DATASET EXTRACT
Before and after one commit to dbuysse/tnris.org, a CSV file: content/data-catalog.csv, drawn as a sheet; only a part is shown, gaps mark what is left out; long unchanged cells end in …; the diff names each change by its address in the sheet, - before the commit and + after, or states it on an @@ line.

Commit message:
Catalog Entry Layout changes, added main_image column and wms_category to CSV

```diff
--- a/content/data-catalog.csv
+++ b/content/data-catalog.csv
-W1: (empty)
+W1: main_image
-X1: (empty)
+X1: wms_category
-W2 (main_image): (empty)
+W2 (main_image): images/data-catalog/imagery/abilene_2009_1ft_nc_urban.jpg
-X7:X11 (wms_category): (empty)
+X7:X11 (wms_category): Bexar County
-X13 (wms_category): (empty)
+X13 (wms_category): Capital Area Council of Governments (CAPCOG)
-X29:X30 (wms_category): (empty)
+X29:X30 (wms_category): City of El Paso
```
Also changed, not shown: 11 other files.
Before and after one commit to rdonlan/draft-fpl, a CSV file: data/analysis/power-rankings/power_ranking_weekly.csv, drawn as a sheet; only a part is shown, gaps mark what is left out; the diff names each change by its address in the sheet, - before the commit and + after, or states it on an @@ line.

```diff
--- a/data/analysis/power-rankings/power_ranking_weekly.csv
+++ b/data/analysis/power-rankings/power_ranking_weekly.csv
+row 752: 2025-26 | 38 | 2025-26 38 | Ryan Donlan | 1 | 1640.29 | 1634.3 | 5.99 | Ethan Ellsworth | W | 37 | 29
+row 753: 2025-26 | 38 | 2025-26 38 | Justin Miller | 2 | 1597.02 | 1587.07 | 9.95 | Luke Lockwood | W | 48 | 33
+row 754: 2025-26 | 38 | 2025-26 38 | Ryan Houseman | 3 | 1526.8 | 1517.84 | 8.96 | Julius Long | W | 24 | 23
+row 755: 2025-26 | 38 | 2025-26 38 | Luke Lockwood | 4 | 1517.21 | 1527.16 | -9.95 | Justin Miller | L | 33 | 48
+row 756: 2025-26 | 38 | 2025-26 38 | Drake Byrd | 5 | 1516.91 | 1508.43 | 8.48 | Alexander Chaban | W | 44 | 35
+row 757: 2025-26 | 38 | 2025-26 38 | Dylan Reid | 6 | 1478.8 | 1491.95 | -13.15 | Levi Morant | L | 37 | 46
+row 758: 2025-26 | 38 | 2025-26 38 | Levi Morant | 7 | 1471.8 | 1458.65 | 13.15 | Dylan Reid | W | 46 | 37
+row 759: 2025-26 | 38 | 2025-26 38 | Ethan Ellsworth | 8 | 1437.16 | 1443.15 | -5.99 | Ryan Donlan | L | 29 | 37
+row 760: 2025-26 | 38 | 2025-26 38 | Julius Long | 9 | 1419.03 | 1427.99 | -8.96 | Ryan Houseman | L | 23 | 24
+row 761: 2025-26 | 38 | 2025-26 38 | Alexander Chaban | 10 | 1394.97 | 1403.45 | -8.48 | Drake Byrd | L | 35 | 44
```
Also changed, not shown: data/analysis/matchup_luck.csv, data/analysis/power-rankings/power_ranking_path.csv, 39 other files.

TASK PROMPT
Give every entry again, character for character.

RESPONSE BELOW
Before and after one commit to dbuysse/tnris.org, a CSV file: content/data-catalog.csv, drawn as a sheet; only a part is shown, gaps mark what is left out; long unchanged cells end in …; the diff names each change by its address in the sheet, - before the commit and + after, or states it on an @@ line.

Commit message:
Catalog Entry Layout changes, added main_image column and wms_category to CSV

```diff
--- a/content/data-catalog.csv
+++ b/content/data-catalog.csv
-W1: (empty)
+W1: main_image
-X1: (empty)
+X1: wms_category
-W2 (main_image): (empty)
+W2 (main_image): images/data-catalog/imagery/abilene_2009_1ft_nc_urban.jpg
-X7:X11 (wms_category): (empty)
+X7:X11 (wms_category): Bexar County
-X13 (wms_category): (empty)
+X13 (wms_category): Capital Area Council of Governments (CAPCOG)
-X29:X30 (wms_category): (empty)
+X29:X30 (wms_category): City of El Paso
```
Also changed, not shown: 11 other files.
Before and after one commit to rdonlan/draft-fpl, a CSV file: data/analysis/power-rankings/power_ranking_weekly.csv, drawn as a sheet; only a part is shown, gaps mark what is left out; the diff names each change by its address in the sheet, - before the commit and + after, or states it on an @@ line.

```diff
--- a/data/analysis/power-rankings/power_ranking_weekly.csv
+++ b/data/analysis/power-rankings/power_ranking_weekly.csv
+row 752: 2025-26 | 38 | 2025-26 38 | Ryan Donlan | 1 | 1640.29 | 1634.3 | 5.99 | Ethan Ellsworth | W | 37 | 29
+row 753: 2025-26 | 38 | 2025-26 38 | Justin Miller | 2 | 1597.02 | 1587.07 | 9.95 | Luke Lockwood | W | 48 | 33
+row 754: 2025-26 | 38 | 2025-26 38 | Ryan Houseman | 3 | 1526.8 | 1517.84 | 8.96 | Julius Long | W | 24 | 23
+row 755: 2025-26 | 38 | 2025-26 38 | Luke Lockwood | 4 | 1517.21 | 1527.16 | -9.95 | Justin Miller | L | 33 | 48
+row 756: 2025-26 | 38 | 2025-26 38 | Drake Byrd | 5 | 1516.91 | 1508.43 | 8.48 | Alexander Chaban | W | 44 | 35
+row 757: 2025-26 | 38 | 2025-26 38 | Dylan Reid | 6 | 1478.8 | 1491.95 | -13.15 | Levi Morant | L | 37 | 46
+row 758: 2025-26 | 38 | 2025-26 38 | Levi Morant | 7 | 1471.8 | 1458.65 | 13.15 | Dylan Reid | W | 46 | 37
+row 759: 2025-26 | 38 | 2025-26 38 | Ethan Ellsworth | 8 | 1437.16 | 1443.15 | -5.99 | Ryan Donlan | L | 29 | 37
+row 760: 2025-26 | 38 | 2025-26 38 | Julius Long | 9 | 1419.03 | 1427.99 | -8.96 | Ryan Houseman | L | 23 | 24
+row 761: 2025-26 | 38 | 2025-26 38 | Alexander Chaban | 10 | 1394.97 | 1403.45 | -8.48 | Drake Byrd | L | 35 | 44
```
Also changed, not shown: data/analysis/matchup_luck.csv, data/analysis/power-rankings/power_ranking_path.csv, 39 other files.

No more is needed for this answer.